DESCRIPTION OF THE TASK:
Scan the entries below for the word "Python". Copy out every line in which it occurs.

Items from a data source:
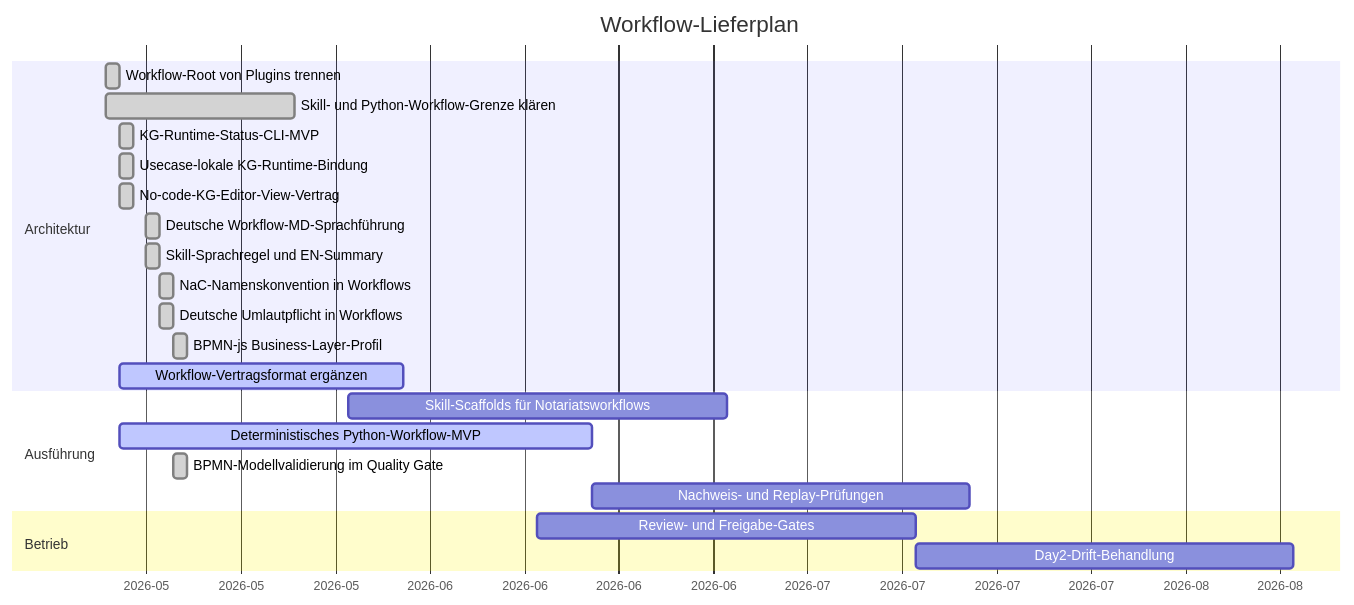
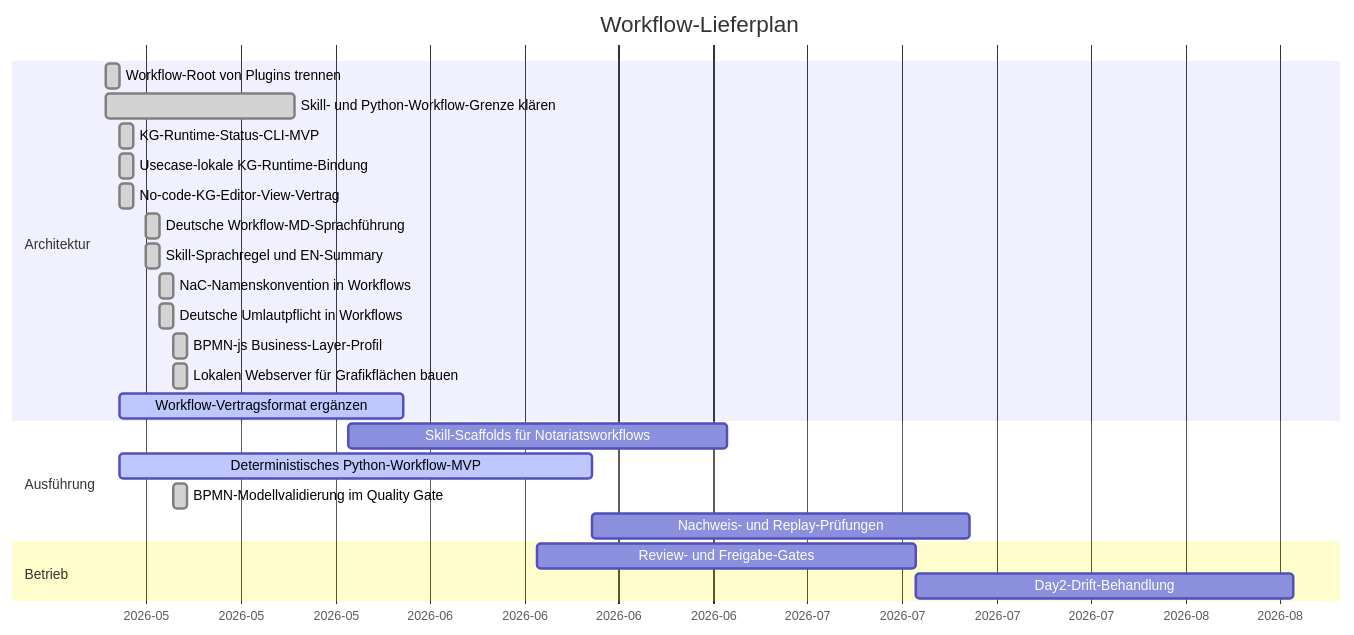
One commit to notariat8/NaC changed the diagram in workflows/GANTT.md. Above: the diagram before and after it, drawn with Mermaid. The commit also changed other lines of this file and 21 other files, not shown here.

````diff
--- a/workflows/GANTT.md
+++ b/workflows/GANTT.md
@@ -5,29 +5,30 @@
 ```mermaid
 gantt
     title Workflow-Lieferplan
     dateFormat  YYYY-MM-DD
     axisFormat  %Y-%m
 
     section Architektur
     Workflow-Root von Plugins trennen          :done,   w1, 2026-05-14, 1d
     Skill- und Python-Workflow-Grenze klären  :done,   w2, 2026-05-14, 14d
     KG-Runtime-Status-CLI-MVP                  :done,   w3, 2026-05-15, 1d
     Usecase-lokale KG-Runtime-Bindung          :done,   w3a, 2026-05-15, 1d
     No-code-KG-Editor-View-Vertrag             :done,   w4a, 2026-05-15, 1d
     Deutsche Workflow-MD-Sprachführung        :done,   w4b, 2026-05-17, 1d
     Skill-Sprachregel und EN-Summary            :done,   w4c, 2026-05-17, 1d
     NaC-Namenskonvention in Workflows           :done,   w4d, 2026-05-18, 1d
     Deutsche Umlautpflicht in Workflows         :done,   w4e, 2026-05-18, 1d
     BPMN-js Business-Layer-Profil               :done,   w4f, 2026-05-19, 1d
+    Lokalen Webserver für Grafikflächen bauen  :done,   w4g, 2026-05-19, 1d
     Workflow-Vertragsformat ergänzen          :active, w4, 2026-05-15, 21d
 
     section Ausführung
     Skill-Scaffolds für Notariatsworkflows    :        w5, 2026-06-01, 28d
     Deterministisches Python-Workflow-MVP      :active, w6, 2026-05-15, 35d
     BPMN-Modellvalidierung im Quality Gate      :done,   w6a, 2026-05-19, 1d
     Nachweis- und Replay-Prüfungen            :        w7, after w6, 28d
 
     section Betrieb
     Review- und Freigabe-Gates                 :        w8, 2026-06-15, 28d
     Day2-Drift-Behandlung                      :        w9, after w8, 28d
 ```
````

ANSWER SECTION:
     Skill- und Python-Workflow-Grenze klären  :done,   w2, 2026-05-14, 14d
     Deterministisches Python-Workflow-MVP      :active, w6, 2026-05-15, 35d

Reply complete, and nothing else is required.